What is the advantage of using the former method? I'm thinking that you can't do reflections with the latter method, and also there's rotational symmetry in SH (i don't know much about) that allows you to do some very simple dynamics with your lights and meshes. Is there any more points i'm missing?

Spherical harmonics are generally used for dynamic objects in your scene, while fully-baked lighting is used for static objects.

A typical game engine will use both. During the GI pass, all surfaces marked as static will have their global lighting fully baked - generally into a lightmap texture rather than per-vertex. At the same time, a bunch of light probes distributed throughout your scene will receive omnidirectional lighting, and this gets converted into SH. Since SH coefficients interpolate nicely, a mesh moving through your scene can pick up the nearest few light probes (generally 4), and use the weighted average to decode a good approximation of the ambient lighting at its current location.

Another use for SH is to render less-important dynamic lights in a scene with many lights in it. The most important light or two can be rendered fully dynamically per-pixel, then for each renderer, the SH coefficients of the less-important lights are calculated and added to the light probe data. This allows the lights to change in real-time, and be rendered effectively for free per-vertex in the shader, with a small CPU overhead.

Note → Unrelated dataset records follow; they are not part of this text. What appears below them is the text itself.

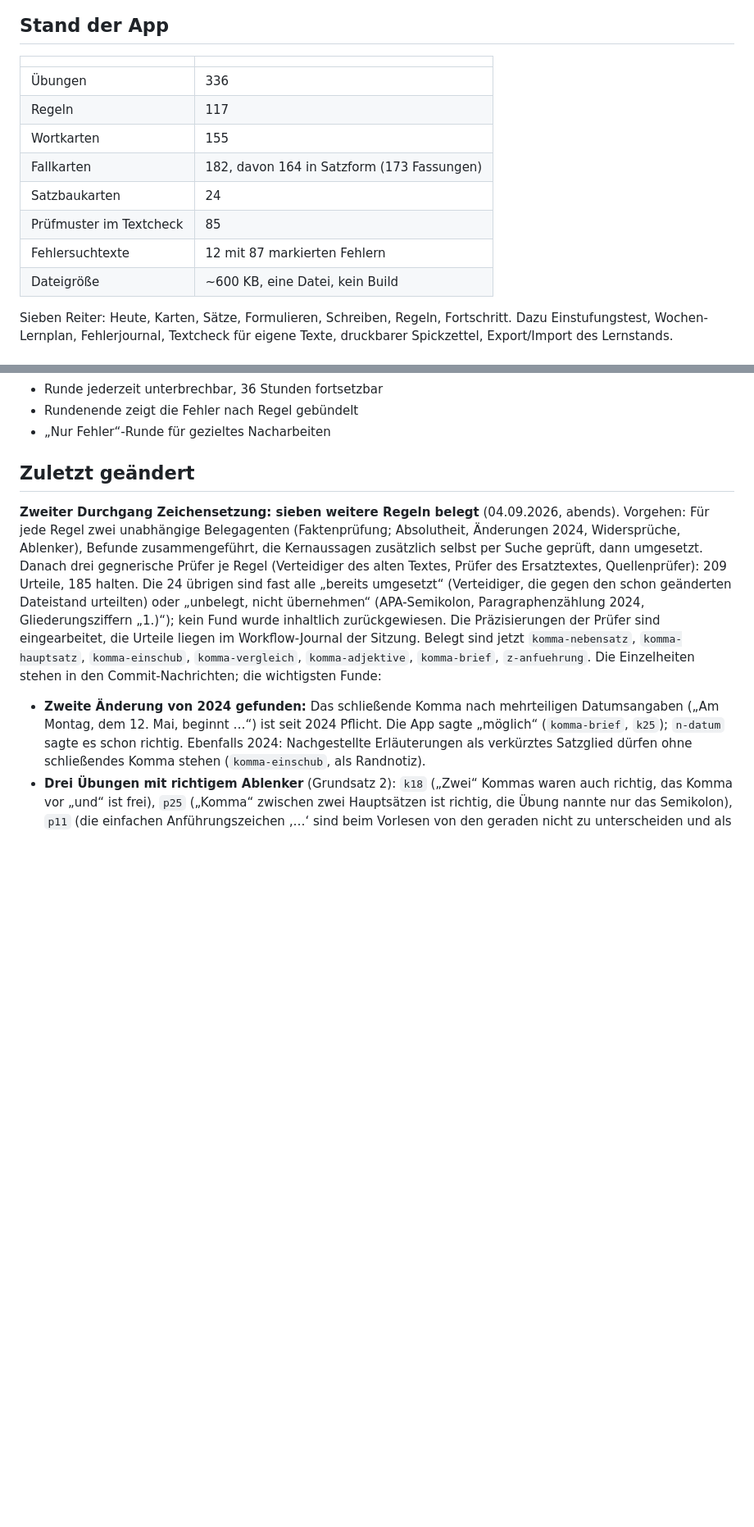
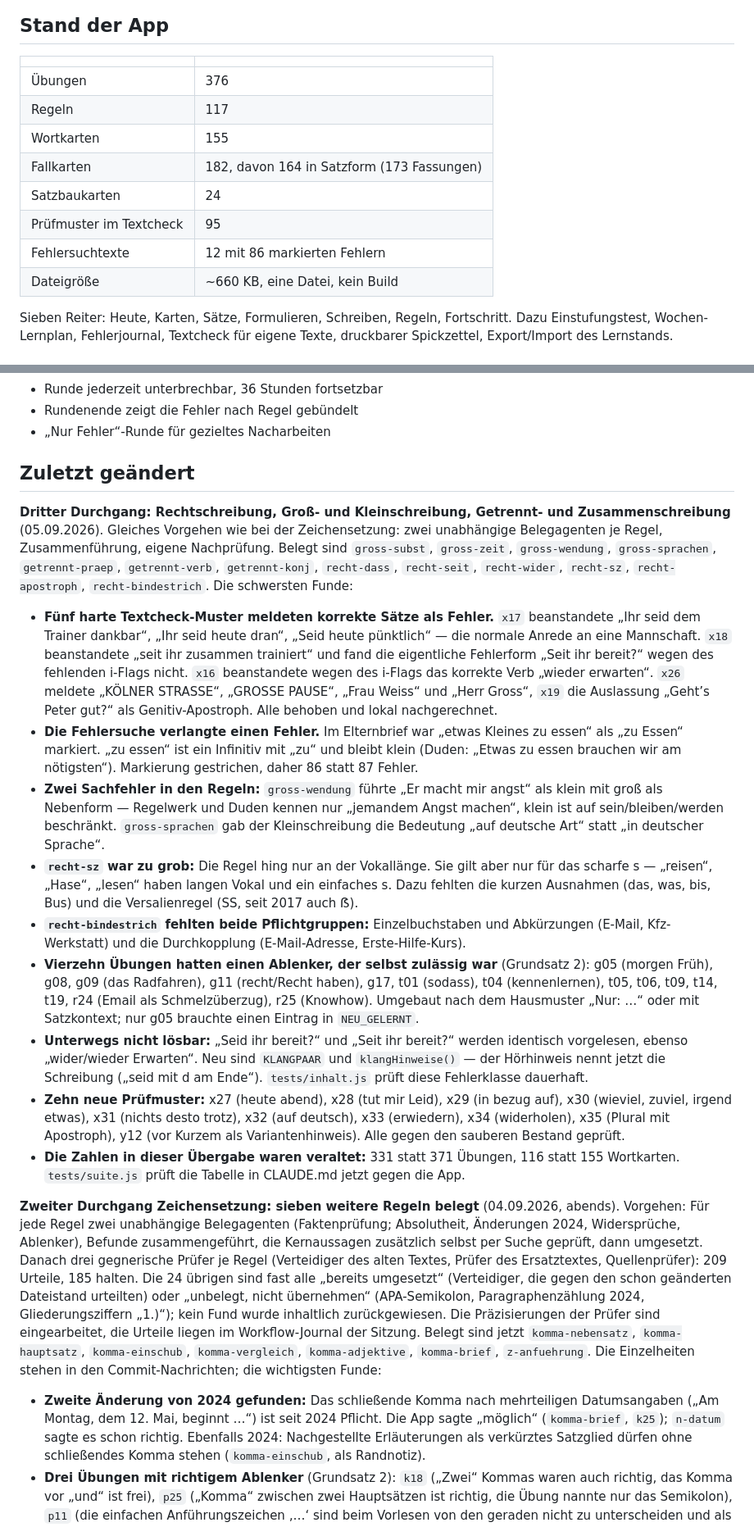
Before and after one commit to nilsotA/Deutsch-Trainer, a Markdown page: HANDOVER.md, 2 parts joined by grey strips. Shown at 82% size. GitHub-like rendering; blank space fills up the shorter version.

Commit message:
Übergabe: dritter Beleg-Durchgang, korrigierte Zahlen, neue Ideenliste
Co-Authored-By: Claude Opus 5 <noreply@anthropic.com>
Claude-Session: https://claude.ai/code/session_01K5UwMA2xQQDtCyBJLrFYRK

```diff
--- a/HANDOVER.md
+++ b/HANDOVER.md
@@ -31,14 +31,14 @@ Die drei zuvor ungetesteten Textänderungen sind nachgeprüft und in der Datei.
 
 | | |
 |---|---|
-| Übungen | 336 |
+| Übungen | 376 |
 | Regeln | 117 |
 | Wortkarten | 155 |
 | Fallkarten | 182, davon 164 in Satzform (173 Fassungen) |
 | Satzbaukarten | 24 |
-| Prüfmuster im Textcheck | 85 |
-| Fehlersuchtexte | 12 mit 87 markierten Fehlern |
-| Dateigröße | ~600 KB, eine Datei, kein Build |
+| Prüfmuster im Textcheck | 95 |
+| Fehlersuchtexte | 12 mit 86 markierten Fehlern |
+| Dateigröße | ~660 KB, eine Datei, kein Build |
 
 Sieben Reiter: Heute, Karten, Sätze, Formulieren, Schreiben, Regeln, Fortschritt.
 Dazu Einstufungstest, Wochen-Lernplan, Fehlerjournal, Textcheck für eigene Texte,
@@ -57,6 +57,50 @@ bestimmt und sollte auch weiter der Maßstab sein:
 - „Nur Fehler“-Runde für gezieltes Nacharbeiten
 
 ## Zuletzt geändert
+
+**Dritter Durchgang: Rechtschreibung, Groß- und Kleinschreibung, Getrennt- und
+Zusammenschreibung** (05.09.2026). Gleiches Vorgehen wie bei der Zeichensetzung: zwei
+unabhängige Belegagenten je Regel, Zusammenführung, eigene Nachprüfung. Belegt sind
+`gross-subst`, `gross-zeit`, `gross-wendung`, `gross-sprachen`, `getrennt-praep`,
+`getrennt-verb`, `getrennt-konj`, `recht-dass`, `recht-seit`, `recht-wider`, `recht-sz`,
+`recht-apostroph`, `recht-bindestrich`. Die schwersten Funde:
+
+- **Fünf harte Textcheck-Muster meldeten korrekte Sätze als Fehler.** `x17` beanstandete
+  „Ihr seid dem Trainer dankbar“, „Ihr seid heute dran“, „Seid heute pünktlich“ — die
+  normale Anrede an eine Mannschaft. `x18` beanstandete „seit ihr zusammen trainiert“ und
+  fand die eigentliche Fehlerform „Seit ihr bereit?“ wegen des fehlenden i-Flags nicht.
+  `x16` beanstandete wegen des i-Flags das korrekte Verb „wieder erwarten“. `x26` meldete
+  „KÖLNER STRASSE“, „GROSSE PAUSE“, „Frau Weiss“ und „Herr Gross“, `x19` die Auslassung
+  „Geht’s Peter gut?“ als Genitiv-Apostroph. Alle behoben und lokal nachgerechnet.
+- **Die Fehlersuche verlangte einen Fehler.** Im Elternbrief war „etwas Kleines zu essen“
+  als „zu Essen“ markiert. „zu essen“ ist ein Infinitiv mit „zu“ und bleibt klein (Duden:
+  „Etwas zu essen brauchen wir am nötigsten“). Markierung gestrichen, daher 86 statt 87
+  Fehler.
+- **Zwei Sachfehler in den Regeln:** `gross-wendung` führte „Er macht mir angst“ als klein
+  mit groß als Nebenform — Regelwerk und Duden kennen nur „jemandem Angst machen“, klein
+  ist auf sein/bleiben/werden beschränkt. `gross-sprachen` gab der Kleinschreibung die
+  Bedeutung „auf deutsche Art“ statt „in deutscher Sprache“.
+- **`recht-sz` war zu grob:** Die Regel hing nur an der Vokallänge. Sie gilt aber nur für
+  das scharfe s — „reisen“, „Hase“, „lesen“ haben langen Vokal und ein einfaches s. Dazu
+  fehlten die kurzen Ausnahmen (das, was, bis, Bus) und die Versalienregel (SS, seit 2017
+  auch ẞ).
+- **`recht-bindestrich` fehlten beide Pflichtgruppen:** Einzelbuchstaben und Abkürzungen
+  (E-Mail, Kfz-Werkstatt) und die Durchkopplung (E-Mail-Adresse, Erste-Hilfe-Kurs).
+- **Vierzehn Übungen hatten einen Ablenker, der selbst zulässig war** (Grundsatz 2): g05
+  (morgen Früh), g08, g09 (das Radfahren), g11 (recht/Recht haben), g17, t01 (sodass),
+  t04 (kennenlernen), t05, t06, t09, t14, t19, r24 (Email als Schmelzüberzug), r25
+  (Knowhow). Umgebaut nach dem Hausmuster „Nur: …“ oder mit Satzkontext; nur g05 brauchte
+  einen Eintrag in `NEU_GELERNT`.
+- **Unterwegs nicht lösbar:** „Seid ihr bereit?“ und „Seit ihr bereit?“ werden identisch
+  vorgelesen, ebenso „wider/wieder Erwarten“. Neu sind `KLANGPAAR` und `klangHinweise()`
+  — der Hörhinweis nennt jetzt die Schreibung („seid mit d am Ende“). `tests/inhalt.js`
+  prüft diese Fehlerklasse dauerhaft.
+- **Zehn neue Prüfmuster:** x27 (heute abend), x28 (tut mir Leid), x29 (in bezug auf),
+  x30 (wieviel, zuviel, irgend etwas), x31 (nichts desto trotz), x32 (auf deutsch),
+  x33 (erwiedern), x34 (widerholen), x35 (Plural mit Apostroph), y12 (vor Kurzem als
+  Variantenhinweis). Alle gegen den sauberen Bestand geprüft.
+- **Die Zahlen in dieser Übergabe waren veraltet:** 331 statt 371 Übungen, 116 statt 155
+  Wortkarten. `tests/suite.js` prüft die Tabelle in CLAUDE.md jetzt gegen die App.
 
 **Zweiter Durchgang Zeichensetzung: sieben weitere Regeln belegt** (04.09.2026, abends).
 Vorgehen: Für jede Regel zwei unabhängige Belegagenten (Faktenprüfung; Absolutheit,
```
Also changed, not shown: other parts of HANDOVER.md (+8 -1 lines).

• I would also add that SH (or the related H-basis) is useful for normal maps on static objects. A bumpy surface will reflect light from different directions, so you want a directional representation of incoming light at the surface. Jan 23, 2018 at 18:26
• Thanks for the link, I hadn't heard of that basis before. Just been reading about spherical Gaussians which can apparently fake rough specular as well, but the math is pretty gnarly!
– russ
Jan 23, 2018 at 20:15